▶ **The problem**
Only the pictures are to be dropped; the rest of the data below is to be duplicated exactly.

[Screenshot and code edit data]

====

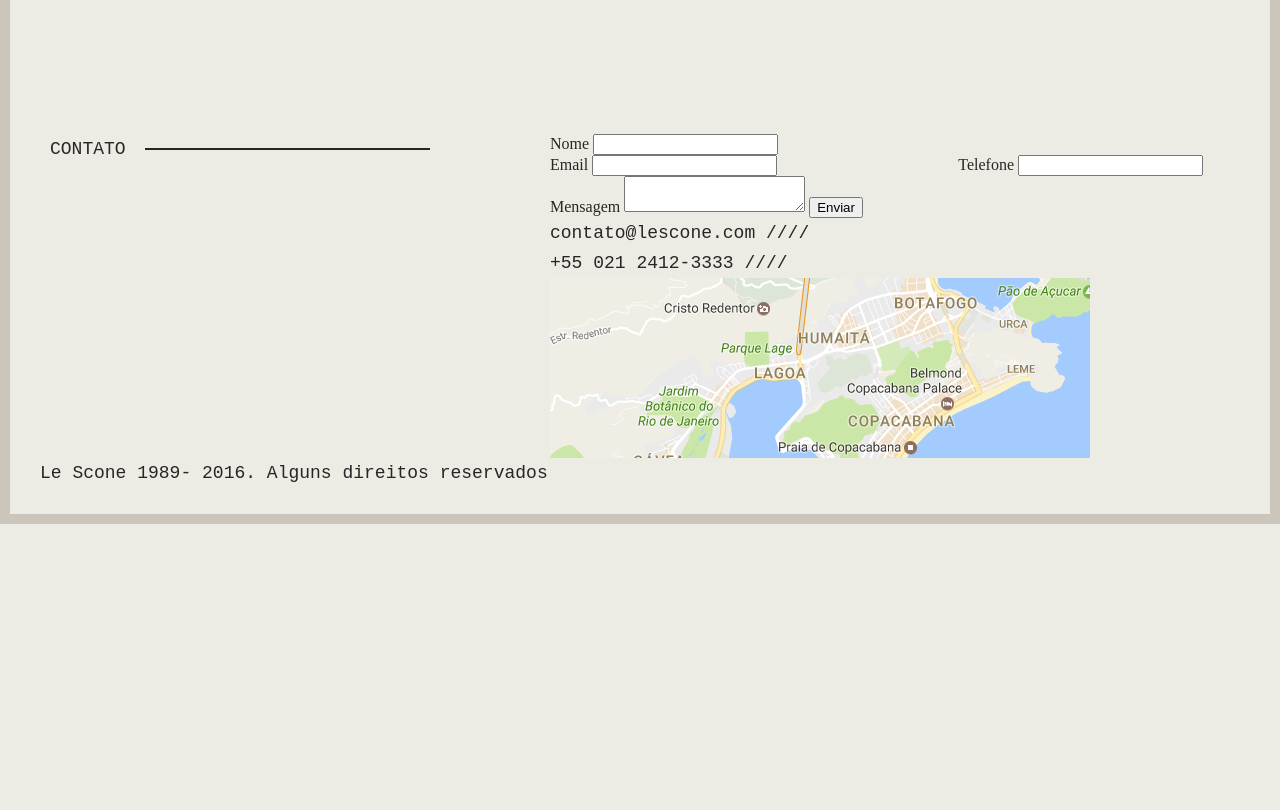
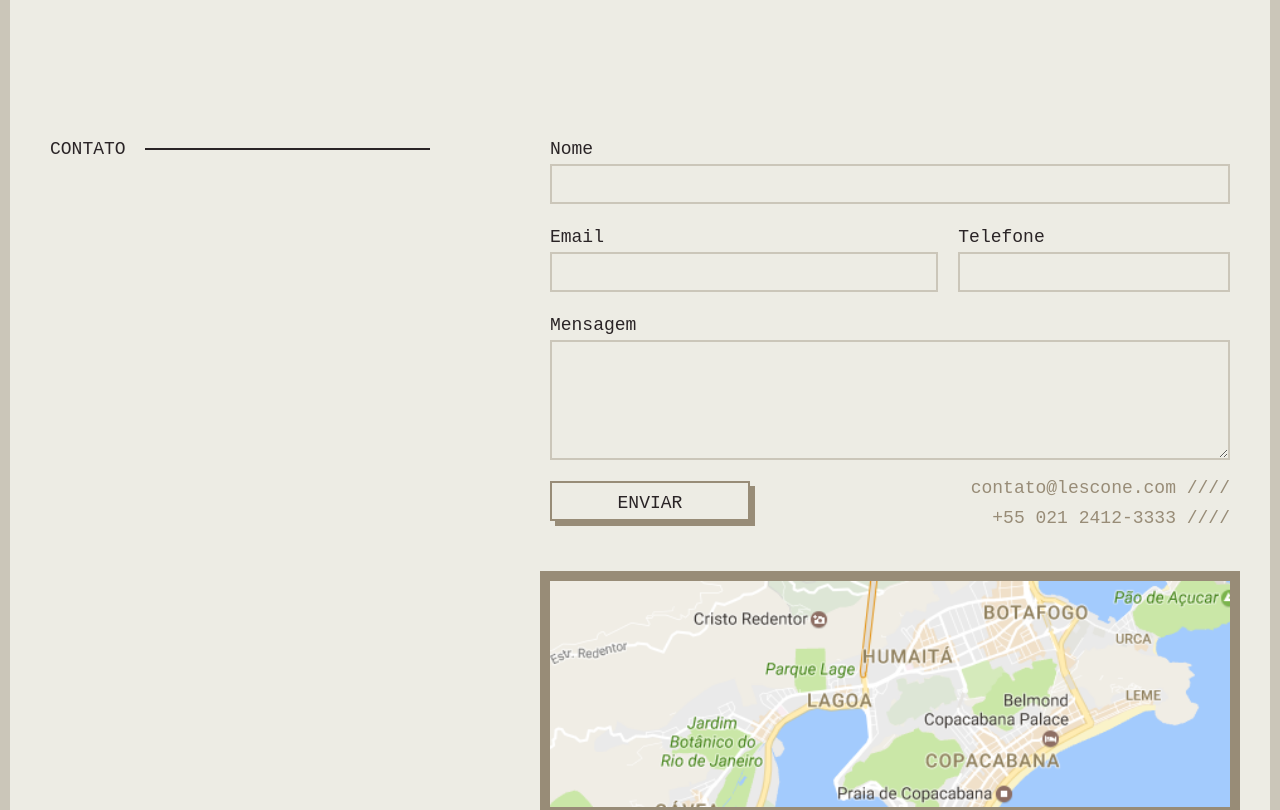
Before and after one commit to guirodriguezz/Lescone-Origamid, a plain HTML site: page index.html in a window 1280 px wide. Shown: the part 1640-2450 px from the top of the page. Before the commit the page ends 2164 px from the top, so only its background shows below. Drawn offline with Linux system fonts and the light colour scheme; a web font is replaced by a local one.

Commit message:
Criação dos estilos para a parte de contato do site.

```diff
--- a/css/style.scss
+++ b/css/style.scss
@@ -1,4 +1,4 @@
-@import 'reset';
+@import "reset";
 @import "grid";
 
 // Cores
@@ -31,20 +31,25 @@ $font-2: "Aref Ruqaa", serif;
   @if $size == 18 {
     font-size: converter-px(18);
     line-height: converter-px(30, 18);
-    }
-    @else if $size == 24 {
+  } @else if $size == 24 {
     font-size: converter-px(24);
     line-height: converter-px(30, 24);
   }
 }
 
+// Box-shadow
+@mixin box-shadow($shadow...) {
+  -webkit-box-shadow: $shadow;
+  -moz-box-shadow: $shadow;
+  box-shadow: $shadow;
+}
 
 // Estilos Gerais
-body{
+body {
   background: $cor-primaria;
   border: 10px solid $cor-bordas;
   color: $cor-titulos;
-    @include device(small){
+  @include device(small) {
     border: none;
   }
 }
@@ -72,14 +77,13 @@ p {
     height: 2px;
     margin-top: 14px;
     background: $cor-titulos;
-        @include device(medium){
+    @include device(medium) {
       width: 60%;
     }
   }
 }
 
 // Introdução
-
 .intro {
   margin-top: 60px;
   @include device(small) {
@@ -109,7 +113,7 @@ p {
     margin-bottom: 40px;
   }
   &::after {
-        content: '/ / / /';
+    content: "/ / / /";
     display: block;
     margin-top: 200px;
     font-size: 220px;
@@ -188,3 +192,76 @@ p {
     }
   }
 }
+
+// Contato
+.contato {
+  margin-top: 120px;
+  margin-bottom: 120px;
+  @include device(small) {
+    margin-top: 60px;
+    margin-bottom: 60px;
+  }
+  form {
+    label {
+      @include tipografia-1(18);
+      display: block;
+    }
+    input[type="text"],
+    textarea {
+      @include tipografia-1(18);
+      color: $cor-titulos;
+      width: 100%;
+      padding: 0 5px;
+      height: 40px;
+      border: 2px solid $cor-bordas;
+      background: transparent;
+      margin-bottom: 1em;
+      &:hover,
+      &:focus {
+        outline: none;
+        border-color: $cor-secundaria;
+      }
+    }
+    textarea {
+      height: 120px;
+    }
+  }
+}
+
+input[type="button"] {
+  @include tipografia-1(18);
+  cursor: pointer;
+  color: $cor-titulos;
+  text-transform: uppercase;
+  border: 2px solid $cor-secundaria;
+  background: transparent;
+  display: block;
+  width: 200px;
+  padding-top: 5px;
+  @include box-shadow(5px 5px 0px 0px $cor-secundaria);
+  transition: 0.3s;
+  &:hover {
+    @include box-shadow(1px 1px 0px 0px $cor-secundaria);
+  }
+}
+
+.contato-info {
+  display: inline-block;
+  color: $cor-secundaria;
+  margin-top: 2em;
+  margin-bottom: 3em;
+  @include device(large) {
+    float: right;
+    text-align: right;
+    margin-top: -3em;
+  }
+}
+
+.contato-mapa {
+    display: block;
+    @include box-shadow(0 0 0 10px $cor-secundaria);
+    clear: both;
+    img {
+        width: 100%;
+    }
+}
--- a/index.html
+++ b/index.html
@@ -68,11 +68,11 @@
           <div class="row">
             <div class="grid-7">
               <label>Email</label>
-              <input type="email" />
+              <input type="text" />
             </div>
             <div class="grid-5">
-              <labe>Telefone</labe>
-              <input type="tel" />
+              <label>Telefone</label>
+              <input type="text" />
             </div>
           </div>
           <label>Mensagem</label>
```
Also changed, not shown: css/style.css, 1 other file. Lines whose indentation alone changed are shown as unchanged.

====

▶ **The answer**
Before and after one commit to guirodriguezz/Lescone-Origamid, a plain HTML site: page index.html in a window 1280 px wide. Shown: the part 1640-2450 px from the top of the page. Before the commit the page ends 2164 px from the top, so only its background shows below. Drawn offline with Linux system fonts and the light colour scheme; a web font is replaced by a local one.

Commit message:
Criação dos estilos para a parte de contato do site.

```diff
--- a/css/style.scss
+++ b/css/style.scss
@@ -1,4 +1,4 @@
-@import 'reset';
+@import "reset";
 @import "grid";
 
 // Cores
@@ -31,20 +31,25 @@ $font-2: "Aref Ruqaa", serif;
   @if $size == 18 {
     font-size: converter-px(18);
     line-height: converter-px(30, 18);
-    }
-    @else if $size == 24 {
+  } @else if $size == 24 {
     font-size: converter-px(24);
     line-height: converter-px(30, 24);
   }
 }
 
+// Box-shadow
+@mixin box-shadow($shadow...) {
+  -webkit-box-shadow: $shadow;
+  -moz-box-shadow: $shadow;
+  box-shadow: $shadow;
+}
 
 // Estilos Gerais
-body{
+body {
   background: $cor-primaria;
   border: 10px solid $cor-bordas;
   color: $cor-titulos;
-    @include device(small){
+  @include device(small) {
     border: none;
   }
 }
@@ -72,14 +77,13 @@ p {
     height: 2px;
     margin-top: 14px;
     background: $cor-titulos;
-        @include device(medium){
+    @include device(medium) {
       width: 60%;
     }
   }
 }
 
 // Introdução
-
 .intro {
   margin-top: 60px;
   @include device(small) {
@@ -109,7 +113,7 @@ p {
     margin-bottom: 40px;
   }
   &::after {
-        content: '/ / / /';
+    content: "/ / / /";
     display: block;
     margin-top: 200px;
     font-size: 220px;
@@ -188,3 +192,76 @@ p {
     }
   }
 }
+
+// Contato
+.contato {
+  margin-top: 120px;
+  margin-bottom: 120px;
+  @include device(small) {
+    margin-top: 60px;
+    margin-bottom: 60px;
+  }
+  form {
+    label {
+      @include tipografia-1(18);
+      display: block;
+    }
+    input[type="text"],
+    textarea {
+      @include tipografia-1(18);
+      color: $cor-titulos;
+      width: 100%;
+      padding: 0 5px;
+      height: 40px;
+      border: 2px solid $cor-bordas;
+      background: transparent;
+      margin-bottom: 1em;
+      &:hover,
+      &:focus {
+        outline: none;
+        border-color: $cor-secundaria;
+      }
+    }
+    textarea {
+      height: 120px;
+    }
+  }
+}
+
+input[type="button"] {
+  @include tipografia-1(18);
+  cursor: pointer;
+  color: $cor-titulos;
+  text-transform: uppercase;
+  border: 2px solid $cor-secundaria;
+  background: transparent;
+  display: block;
+  width: 200px;
+  padding-top: 5px;
+  @include box-shadow(5px 5px 0px 0px $cor-secundaria);
+  transition: 0.3s;
+  &:hover {
+    @include box-shadow(1px 1px 0px 0px $cor-secundaria);
+  }
+}
+
+.contato-info {
+  display: inline-block;
+  color: $cor-secundaria;
+  margin-top: 2em;
+  margin-bottom: 3em;
+  @include device(large) {
+    float: right;
+    text-align: right;
+    margin-top: -3em;
+  }
+}
+
+.contato-mapa {
+    display: block;
+    @include box-shadow(0 0 0 10px $cor-secundaria);
+    clear: both;
+    img {
+        width: 100%;
+    }
+}
--- a/index.html
+++ b/index.html
@@ -68,11 +68,11 @@
           <div class="row">
             <div class="grid-7">
               <label>Email</label>
-              <input type="email" />
+              <input type="text" />
             </div>
             <div class="grid-5">
-              <labe>Telefone</labe>
-              <input type="tel" />
+              <label>Telefone</label>
+              <input type="text" />
             </div>
           </div>
           <label>Mensagem</label>
```
Also changed, not shown: css/style.css, 1 other file. Lines whose indentation alone changed are shown as unchanged.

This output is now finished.